My I Ching reading is a vital morning ritual for me. It helps me to start the day right by initiating an internal dialog with myself on the topics raised by the hexagram(s) that I have formed with the casting of the coins.
A busy second day at Embedded World 2018. I haven’t seen any visitor numbers, but show attendance appears to be very good this year, even though the event is taking place at the same time as the much more glitzy and glamorous Mobile World Congress in Barcelona. I take this as a healthy sign of the growing momentum in the industrial and enterprise IoT sectors.
A lively start to Embedded World 2018!

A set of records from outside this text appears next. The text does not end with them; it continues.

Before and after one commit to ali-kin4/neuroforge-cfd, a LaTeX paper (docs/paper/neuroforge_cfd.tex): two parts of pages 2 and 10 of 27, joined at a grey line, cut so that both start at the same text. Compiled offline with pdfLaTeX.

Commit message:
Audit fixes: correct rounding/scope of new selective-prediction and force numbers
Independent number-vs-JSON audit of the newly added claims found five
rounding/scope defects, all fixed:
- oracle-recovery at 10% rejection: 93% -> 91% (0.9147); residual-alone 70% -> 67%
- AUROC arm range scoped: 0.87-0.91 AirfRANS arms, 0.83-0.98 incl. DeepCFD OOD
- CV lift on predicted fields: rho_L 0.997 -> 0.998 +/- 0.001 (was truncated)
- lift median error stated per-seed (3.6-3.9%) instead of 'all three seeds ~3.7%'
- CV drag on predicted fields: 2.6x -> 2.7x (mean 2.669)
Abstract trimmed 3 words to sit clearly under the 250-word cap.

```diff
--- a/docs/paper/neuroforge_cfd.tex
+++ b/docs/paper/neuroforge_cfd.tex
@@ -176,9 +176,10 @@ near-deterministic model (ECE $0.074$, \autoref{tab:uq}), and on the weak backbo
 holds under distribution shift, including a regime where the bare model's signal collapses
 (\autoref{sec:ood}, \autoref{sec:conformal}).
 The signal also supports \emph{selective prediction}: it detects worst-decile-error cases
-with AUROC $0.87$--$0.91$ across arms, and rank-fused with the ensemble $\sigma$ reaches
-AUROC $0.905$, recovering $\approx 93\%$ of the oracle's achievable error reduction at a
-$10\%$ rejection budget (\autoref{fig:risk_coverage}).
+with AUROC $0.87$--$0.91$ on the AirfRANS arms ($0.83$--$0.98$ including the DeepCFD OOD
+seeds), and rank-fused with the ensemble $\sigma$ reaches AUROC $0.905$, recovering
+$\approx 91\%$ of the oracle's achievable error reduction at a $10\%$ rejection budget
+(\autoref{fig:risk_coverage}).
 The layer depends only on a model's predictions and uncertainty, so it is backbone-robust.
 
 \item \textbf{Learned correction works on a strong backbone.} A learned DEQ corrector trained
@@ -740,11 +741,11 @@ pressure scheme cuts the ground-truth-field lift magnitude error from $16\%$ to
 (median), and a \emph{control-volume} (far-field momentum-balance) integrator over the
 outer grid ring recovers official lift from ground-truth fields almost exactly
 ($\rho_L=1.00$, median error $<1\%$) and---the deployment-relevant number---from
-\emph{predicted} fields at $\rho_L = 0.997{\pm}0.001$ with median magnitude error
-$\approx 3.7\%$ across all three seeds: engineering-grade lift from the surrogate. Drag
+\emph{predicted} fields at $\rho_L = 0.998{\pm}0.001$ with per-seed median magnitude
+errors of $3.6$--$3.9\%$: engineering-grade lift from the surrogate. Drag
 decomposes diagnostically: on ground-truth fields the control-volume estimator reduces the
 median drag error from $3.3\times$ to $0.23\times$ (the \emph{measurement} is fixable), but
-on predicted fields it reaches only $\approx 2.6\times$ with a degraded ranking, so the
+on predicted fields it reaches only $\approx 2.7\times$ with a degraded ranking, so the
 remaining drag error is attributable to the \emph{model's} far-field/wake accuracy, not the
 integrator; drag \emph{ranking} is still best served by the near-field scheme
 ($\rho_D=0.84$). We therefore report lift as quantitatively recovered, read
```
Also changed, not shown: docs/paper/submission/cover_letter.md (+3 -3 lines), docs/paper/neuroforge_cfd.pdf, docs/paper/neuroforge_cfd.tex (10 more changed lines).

I blame the oracle for its failure to warn me at Paris CDG that my luggage wouldn’t be accompanying me to Nuremberg. Obviously, it had nothing to do with the gross incompetence, I mean effortless efficiency, of the airport. I still can’t quite decide whether it’s the worst airport I’ve ever had the misfortune of visiting – an accolade that I’ve reserved for Manila for many years.
Water above lake: if there is too much of it, the lake will overflow and flooding will ensue. A system for managing the flow of the rivers and streams into the lake is required. In ancient China, notches cut into a bamboo sticks were used for this very purpose. This is the origin of Hexagon 60 (節/jié) in the I Ching, meaning regulation, articulating, moderation, or limitation.
The air is crisp and clear after the rain and thunder from the storm. The oppressive humidity and heat have disappeared. The world wakes up with a newfound sense of purity and purpose. This is the image conjured up by hexagon 40 (解/xiè): one of blessed release from a period of tumult and torment.
One way to use the I Ching is to ask it a question and look at the hexagram you produce from your coin throw and the related texts for the answer to it. The trick is to make your question as specific as possible. The more ambiguous it is, the more ambiguous the response. “Should I take the new job I’ve just been offered?” will produce a far clearer answer than “should I look for a new job” – not least because the number of variables involved in considering the latter are infinitely more than in pondering the former.